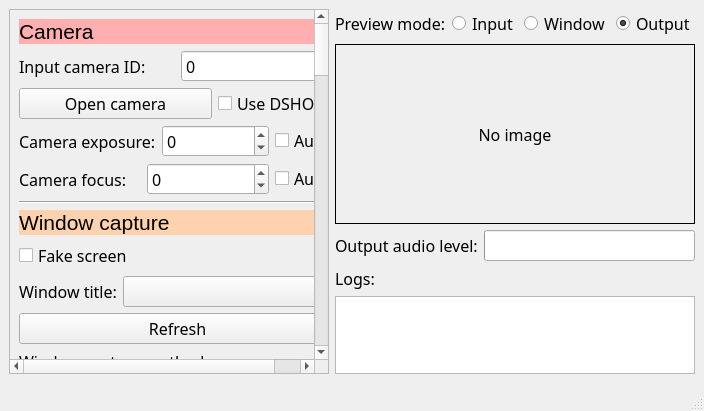
The window that gui.ui (F33RNI/Podmiha) describes before a commit, drawn with Qt 5.
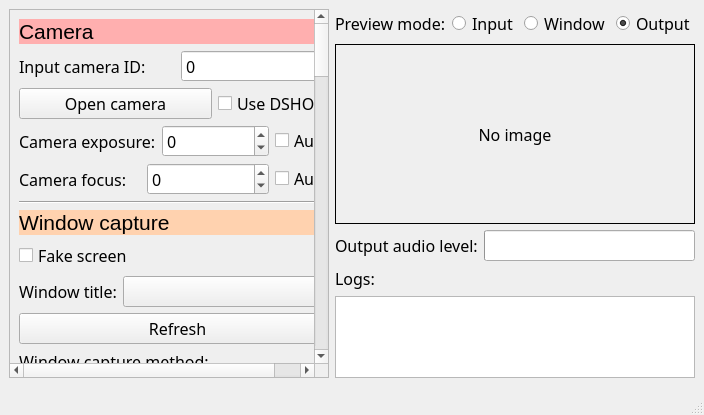
The same window after the commit.

Commit message: Added negative window crop

Diff of the .ui file:
```diff
--- a/gui.ui
+++ b/gui.ui
@@ -7,7 +7,7 @@
     <x>0</x>
     <y>0</y>
     <width>666</width>
-    <height>411</height>
+    <height>415</height>
    </rect>
   </property>
   <property name="font">
@@ -45,9 +45,9 @@
        <property name="geometry">
         <rect>
          <x>0</x>
-         <y>-1587</y>
+         <y>-267</y>
          <width>301</width>
-         <height>1937</height>
+         <height>1945</height>
         </rect>
        </property>
        <layout class="QVBoxLayout" name="verticalLayout">
```
Left out of the diff: 8 changed lines with no effect on the pictures.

## What is needed
I need each line of the entries that holds the string "height" located and copied.

## Result of this task
-    <height>411</height>
+    <height>415</height>
-         <height>1937</height>
+         <height>1945</height>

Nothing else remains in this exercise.